In the data below, find every line that has the string "header", and copy it.

Supplied records:

== Segment start ==

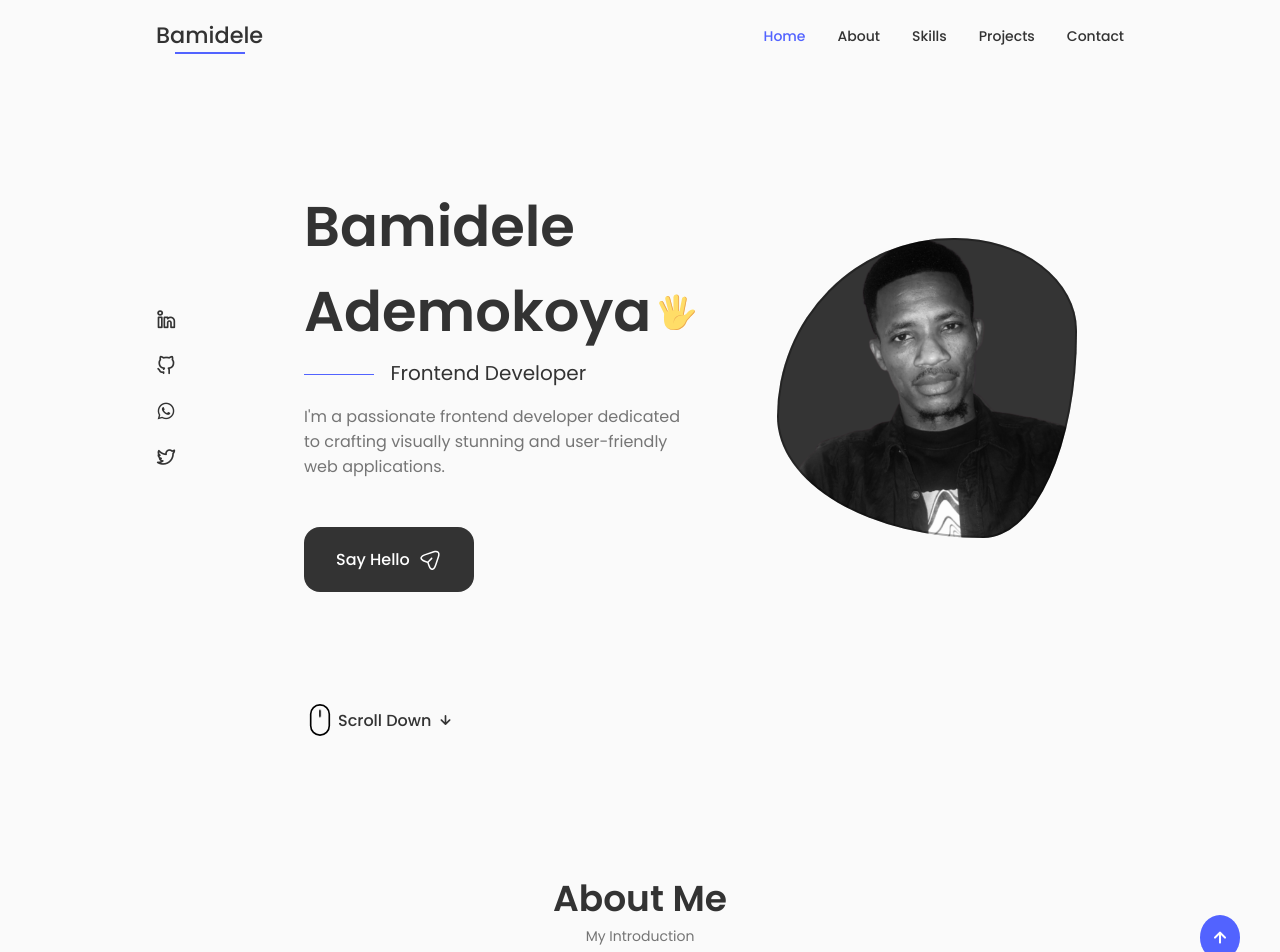
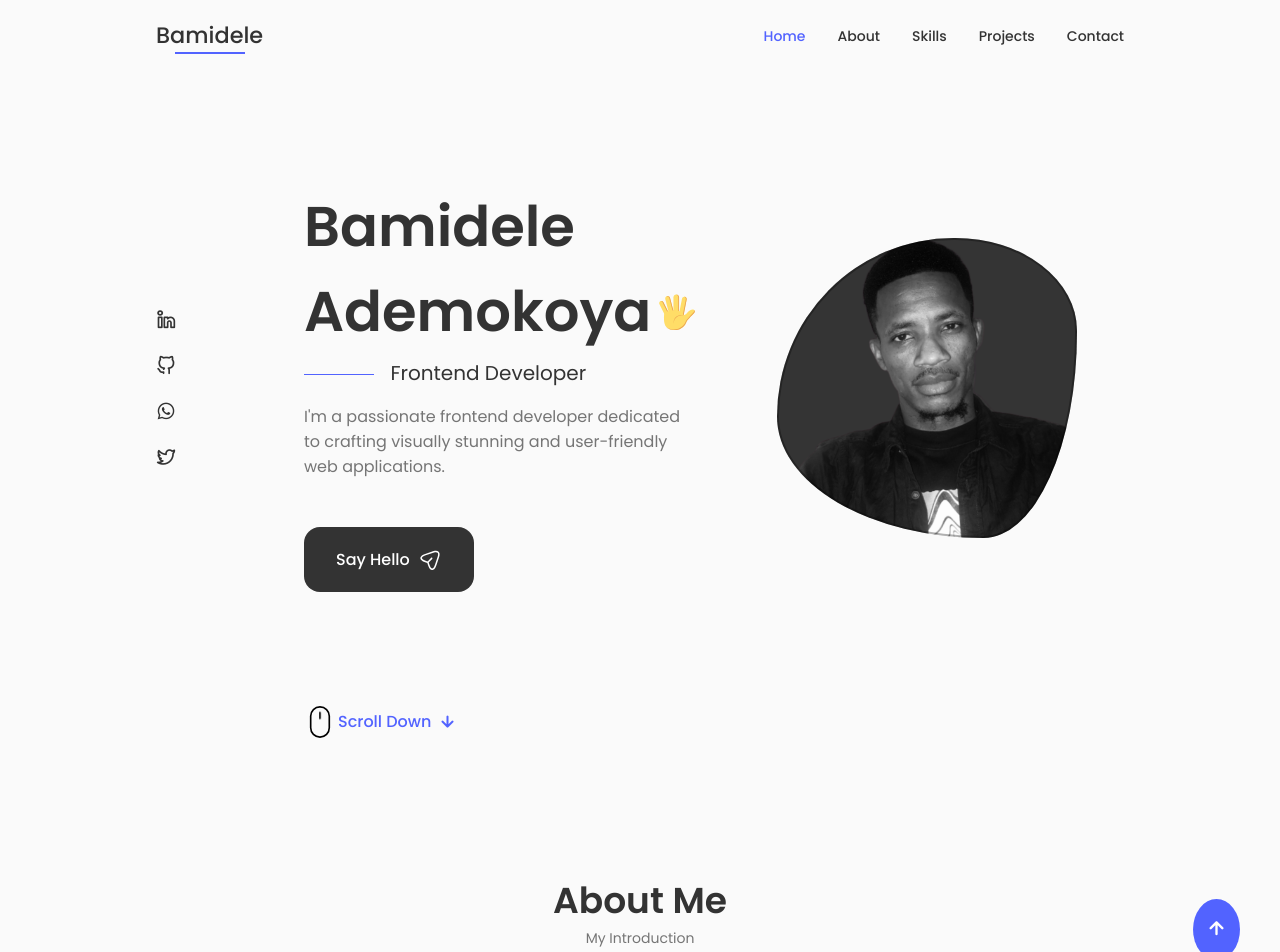
Before and after one commit to dezmanvee/my-portfolio, a React (Create React App) app: page / in a window 1280 px wide. Shown: the top 952 px of the page. Built offline with nearby package versions, Linux system fonts and the light colour scheme.

Commit message:
Change some UI designs

```diff
--- a/src/components/header/Header.css
+++ b/src/components/header/Header.css
@@ -105,7 +105,7 @@ Breakpoints
         color: var(--title-color-dark);
     }
     .nav__toggle{
-        font-size: 1.9rem;
+        font-size: 1.6rem;
         cursor: pointer;
     }
     .nav__icon,
--- a/src/components/home/Home.css
+++ b/src/components/home/Home.css
@@ -84,14 +84,15 @@
     }
 }
 .home__scroll-name{
-    color: var(--title-color);
+    color: var(--color-accent);
     font-weight: var(--font-medium);
     margin-right: var(--mb-0-25);
     margin-left: 2px;
+
 }
 .home__scroll-arrow{
-    font-size: 1.25rem;
-    color: var(--title-color)
+    font-size: 1.5rem;
+    color: var(--color-accent)
 }
 
 /*=============== BREAKPOINTS ===============*/
--- a/src/components/scrollUp/ScrollUp.css
+++ b/src/components/scrollUp/ScrollUp.css
@@ -3,12 +3,12 @@
     right: 2.5em;
     bottom: -20%;
     background-color: var(--color-accent);
-    padding: 0.3rem 0.5rem;
+    padding: 0.6rem;
     border-radius: 50%;
     z-index: var(--z-tooltip);
 }
 .scrollup__icon{
-    font-size: 1.5rem;
+    font-size: 1.75rem;
     color: var(--container-color);
 }
 .scrollup:hover{
```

== Segment end ==

Response to the task:
--- a/src/components/header/Header.css
+++ b/src/components/header/Header.css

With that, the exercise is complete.